We need to regain our confidence not only in capitalism and our economy, but in ourselves. Despite the dire predictions by the International Monetary Fund that the recession will only get worse and could last another year, I remain hopeful that the housing industry will eventually flush out the toxic loans from its system, banks will return to common sense lending and consumers will take a more active role in managing their finances.
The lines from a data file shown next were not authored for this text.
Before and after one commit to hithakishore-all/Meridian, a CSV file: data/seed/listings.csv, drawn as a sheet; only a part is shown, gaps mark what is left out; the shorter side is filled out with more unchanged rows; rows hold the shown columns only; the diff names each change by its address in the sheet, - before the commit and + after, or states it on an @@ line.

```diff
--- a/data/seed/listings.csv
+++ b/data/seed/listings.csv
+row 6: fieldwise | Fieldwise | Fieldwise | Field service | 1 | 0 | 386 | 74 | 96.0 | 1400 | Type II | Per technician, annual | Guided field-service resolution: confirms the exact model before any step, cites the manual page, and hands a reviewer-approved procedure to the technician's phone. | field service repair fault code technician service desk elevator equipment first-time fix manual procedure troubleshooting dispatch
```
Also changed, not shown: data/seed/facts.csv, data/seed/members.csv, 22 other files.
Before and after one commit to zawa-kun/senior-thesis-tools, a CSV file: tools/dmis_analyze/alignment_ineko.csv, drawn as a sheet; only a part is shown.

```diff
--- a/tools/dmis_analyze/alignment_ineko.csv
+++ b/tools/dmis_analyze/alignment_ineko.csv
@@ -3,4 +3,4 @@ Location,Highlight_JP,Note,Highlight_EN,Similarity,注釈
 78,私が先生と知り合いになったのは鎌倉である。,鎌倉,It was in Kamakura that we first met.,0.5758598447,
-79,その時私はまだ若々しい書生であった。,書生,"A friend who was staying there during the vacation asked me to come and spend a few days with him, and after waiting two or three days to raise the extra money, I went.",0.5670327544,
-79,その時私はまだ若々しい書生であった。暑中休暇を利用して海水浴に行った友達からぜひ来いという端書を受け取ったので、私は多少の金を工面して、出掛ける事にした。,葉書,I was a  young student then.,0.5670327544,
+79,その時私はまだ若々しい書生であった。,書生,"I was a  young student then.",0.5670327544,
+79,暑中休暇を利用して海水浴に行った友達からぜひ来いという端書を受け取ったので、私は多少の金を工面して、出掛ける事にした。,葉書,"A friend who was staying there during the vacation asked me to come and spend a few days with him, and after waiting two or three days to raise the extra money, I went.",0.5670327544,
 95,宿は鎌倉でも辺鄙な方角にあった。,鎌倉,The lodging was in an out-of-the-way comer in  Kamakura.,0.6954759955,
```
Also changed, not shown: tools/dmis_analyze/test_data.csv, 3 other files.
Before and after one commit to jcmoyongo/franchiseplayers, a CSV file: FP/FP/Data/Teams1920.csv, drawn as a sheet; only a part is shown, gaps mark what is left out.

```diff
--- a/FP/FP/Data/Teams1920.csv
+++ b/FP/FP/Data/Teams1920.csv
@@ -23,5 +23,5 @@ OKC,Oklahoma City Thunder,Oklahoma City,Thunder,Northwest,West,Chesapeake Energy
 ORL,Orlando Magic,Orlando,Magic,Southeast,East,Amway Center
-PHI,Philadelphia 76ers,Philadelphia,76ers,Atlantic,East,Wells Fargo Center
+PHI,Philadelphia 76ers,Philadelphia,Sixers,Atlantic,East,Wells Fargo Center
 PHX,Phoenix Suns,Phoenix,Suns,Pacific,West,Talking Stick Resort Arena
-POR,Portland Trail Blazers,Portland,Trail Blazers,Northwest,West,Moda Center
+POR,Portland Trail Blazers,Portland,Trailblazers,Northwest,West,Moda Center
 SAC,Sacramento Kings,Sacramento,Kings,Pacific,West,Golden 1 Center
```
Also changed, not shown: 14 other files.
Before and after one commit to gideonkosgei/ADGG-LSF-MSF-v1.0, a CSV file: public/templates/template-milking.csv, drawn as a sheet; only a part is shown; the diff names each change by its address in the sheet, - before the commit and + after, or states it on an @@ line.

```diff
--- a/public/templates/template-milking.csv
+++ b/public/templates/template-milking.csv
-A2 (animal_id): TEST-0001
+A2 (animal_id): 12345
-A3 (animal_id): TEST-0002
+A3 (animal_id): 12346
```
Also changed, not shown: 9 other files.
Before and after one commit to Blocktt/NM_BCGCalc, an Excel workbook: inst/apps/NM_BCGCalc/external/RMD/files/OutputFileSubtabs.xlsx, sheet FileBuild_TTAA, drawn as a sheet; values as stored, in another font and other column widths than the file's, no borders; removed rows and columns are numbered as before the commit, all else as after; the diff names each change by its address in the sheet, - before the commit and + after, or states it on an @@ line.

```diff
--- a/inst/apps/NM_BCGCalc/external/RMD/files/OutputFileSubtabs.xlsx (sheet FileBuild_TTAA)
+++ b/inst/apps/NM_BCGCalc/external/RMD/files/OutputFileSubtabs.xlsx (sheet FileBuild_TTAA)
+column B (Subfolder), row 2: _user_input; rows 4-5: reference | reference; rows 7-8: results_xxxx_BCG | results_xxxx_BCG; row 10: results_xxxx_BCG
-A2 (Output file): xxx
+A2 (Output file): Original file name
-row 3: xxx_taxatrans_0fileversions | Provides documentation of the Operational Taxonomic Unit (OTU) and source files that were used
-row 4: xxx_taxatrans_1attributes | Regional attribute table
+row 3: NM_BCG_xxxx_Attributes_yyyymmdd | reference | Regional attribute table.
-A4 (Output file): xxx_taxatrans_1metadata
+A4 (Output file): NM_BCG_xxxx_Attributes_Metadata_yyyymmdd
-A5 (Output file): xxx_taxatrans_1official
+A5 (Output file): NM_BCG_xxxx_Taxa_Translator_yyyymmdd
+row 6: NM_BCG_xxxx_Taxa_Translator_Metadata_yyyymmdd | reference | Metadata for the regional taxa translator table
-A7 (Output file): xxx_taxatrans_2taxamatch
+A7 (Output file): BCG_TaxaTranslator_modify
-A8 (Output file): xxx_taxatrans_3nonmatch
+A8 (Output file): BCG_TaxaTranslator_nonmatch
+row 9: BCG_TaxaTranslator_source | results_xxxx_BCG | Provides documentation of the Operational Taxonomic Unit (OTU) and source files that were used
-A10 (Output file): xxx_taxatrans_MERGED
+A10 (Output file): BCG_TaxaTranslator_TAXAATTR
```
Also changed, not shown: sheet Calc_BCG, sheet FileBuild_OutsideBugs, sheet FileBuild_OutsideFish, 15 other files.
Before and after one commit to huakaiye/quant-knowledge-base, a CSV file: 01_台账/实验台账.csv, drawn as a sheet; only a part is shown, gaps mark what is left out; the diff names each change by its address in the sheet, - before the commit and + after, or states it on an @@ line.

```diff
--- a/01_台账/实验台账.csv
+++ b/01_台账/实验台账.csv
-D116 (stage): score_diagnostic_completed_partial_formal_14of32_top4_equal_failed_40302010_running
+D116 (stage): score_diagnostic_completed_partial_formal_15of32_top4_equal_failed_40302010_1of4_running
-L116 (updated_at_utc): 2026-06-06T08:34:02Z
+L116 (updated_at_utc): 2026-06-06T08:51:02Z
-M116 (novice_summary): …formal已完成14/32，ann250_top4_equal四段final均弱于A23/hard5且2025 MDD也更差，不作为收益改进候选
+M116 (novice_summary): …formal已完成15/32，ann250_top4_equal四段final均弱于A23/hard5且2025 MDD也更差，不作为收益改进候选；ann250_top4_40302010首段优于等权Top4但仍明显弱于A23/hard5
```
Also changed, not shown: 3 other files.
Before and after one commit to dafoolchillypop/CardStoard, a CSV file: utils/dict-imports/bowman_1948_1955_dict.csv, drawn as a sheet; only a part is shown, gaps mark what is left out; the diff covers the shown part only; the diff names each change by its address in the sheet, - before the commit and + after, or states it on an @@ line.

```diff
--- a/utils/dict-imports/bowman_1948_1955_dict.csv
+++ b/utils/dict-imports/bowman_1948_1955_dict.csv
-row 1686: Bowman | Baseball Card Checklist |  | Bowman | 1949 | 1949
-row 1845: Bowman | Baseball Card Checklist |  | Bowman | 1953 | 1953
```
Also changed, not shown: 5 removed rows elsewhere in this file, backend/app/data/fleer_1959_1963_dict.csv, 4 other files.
I am not participating in the recession. I will continue to work hard, save money for the future, and support my local businesses with my purchases. It is better than the alternative.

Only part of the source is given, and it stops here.